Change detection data
---*---
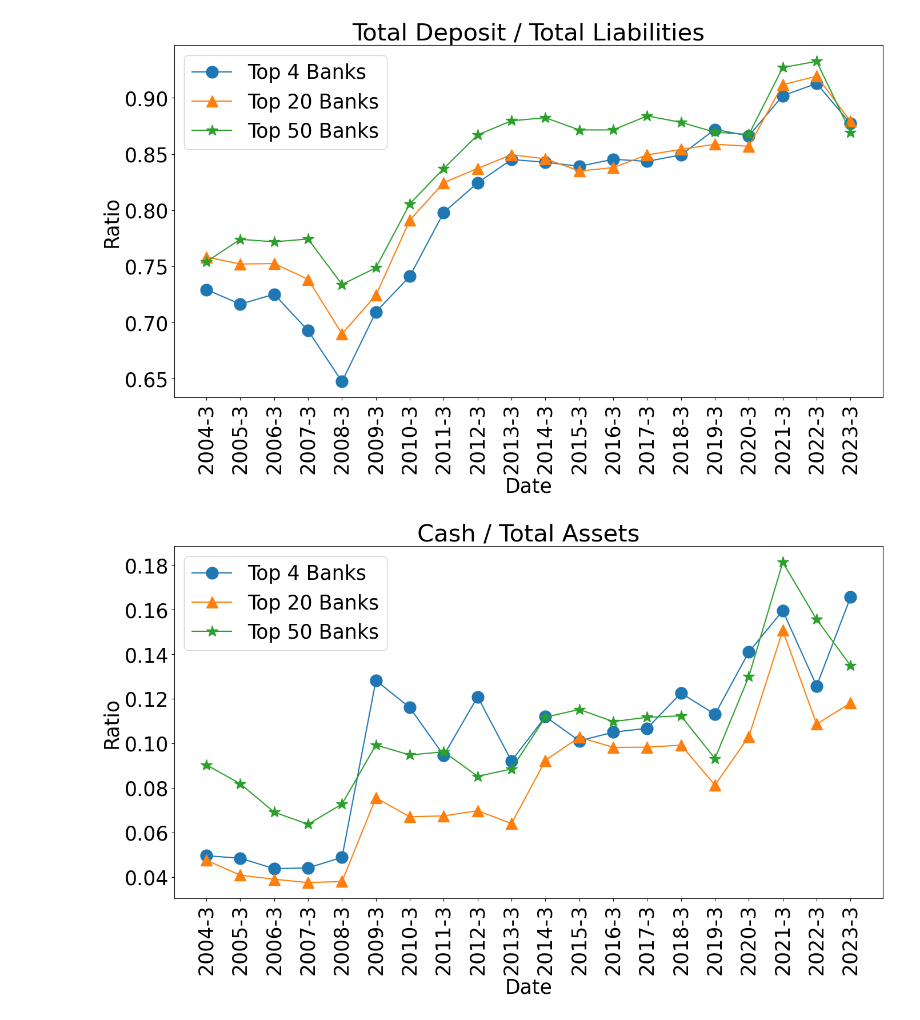
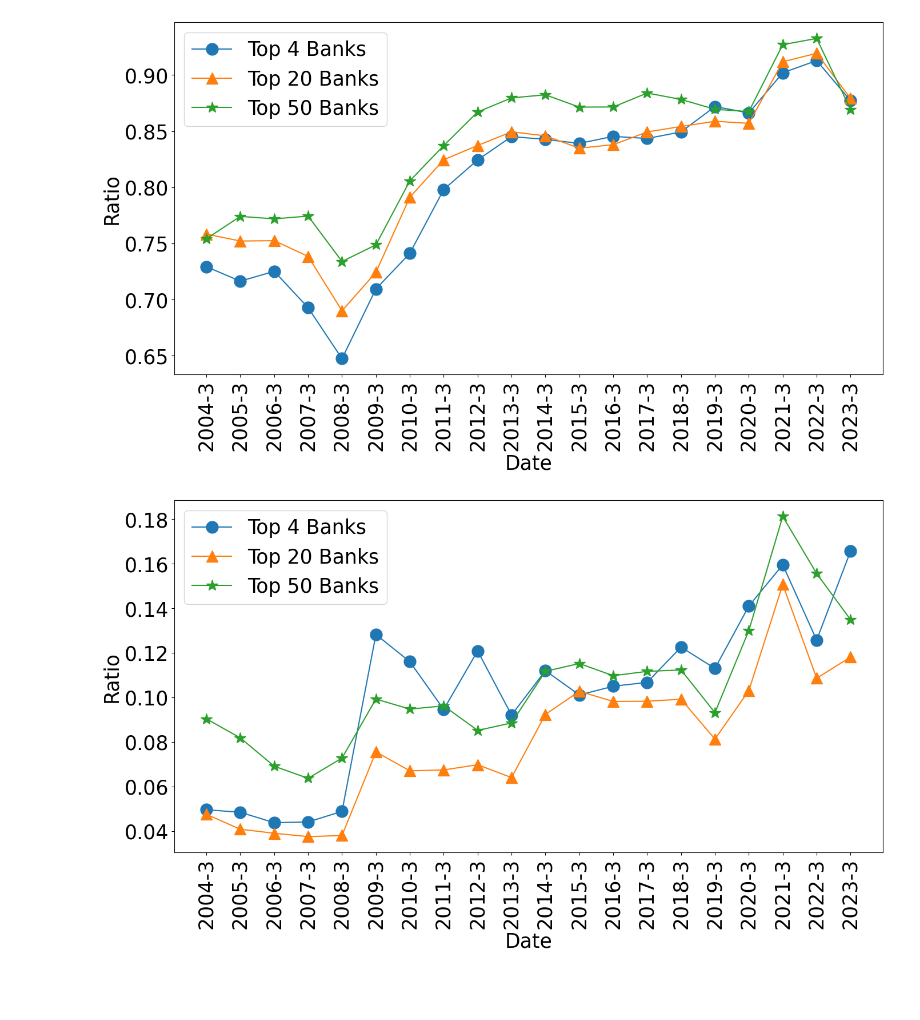
Before and after one commit to dongxulee/banksDataDiscovery, a Jupyter notebook: bankSimilarity.ipynb, the cells around one changed output. Cells and saved outputs as stored; diff of their text form; code cells hidden in the pictures; blank space fills up the shorter version.

```diff
--- a/bankSimilarity.ipynb
+++ b/bankSimilarity.ipynb
@@ -67,11 +69,11 @@ meanValuePlot('Securities')
 # %%
-plt.title("Total Deposit / Total Liabilities")
+#plt.title("Total Deposit / Total Liabilities")
 meanValuePlot('Deposits')
 # %% [output]
-[figure, old version]
+[figure, new version]
 # %%
-plt.title("Cash / Total Assets")
+#plt.title("Cash / Total Assets")
 meanValuePlot("Cash and Balances due from Depository Institutions")
 # %% [output]
-[figure, old version]
+[figure, new version]
 # %%
```
Also changed, not shown: parts of 5 cells of this notebook, 3 other files.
---*---
### [What you have to do]
Each record above has to be written out again in full, but its pictures must not be.

### [Task solution]
Before and after one commit to dongxulee/banksDataDiscovery, a Jupyter notebook: bankSimilarity.ipynb, the cells around one changed output. Cells and saved outputs as stored; diff of their text form; code cells hidden in the pictures; blank space fills up the shorter version.

```diff
--- a/bankSimilarity.ipynb
+++ b/bankSimilarity.ipynb
@@ -67,11 +69,11 @@ meanValuePlot('Securities')
 # %%
-plt.title("Total Deposit / Total Liabilities")
+#plt.title("Total Deposit / Total Liabilities")
 meanValuePlot('Deposits')
 # %% [output]
-[figure, old version]
+[figure, new version]
 # %%
-plt.title("Cash / Total Assets")
+#plt.title("Cash / Total Assets")
 meanValuePlot("Cash and Balances due from Depository Institutions")
 # %% [output]
-[figure, old version]
+[figure, new version]
 # %%
```
Also changed, not shown: parts of 5 cells of this notebook, 3 other files.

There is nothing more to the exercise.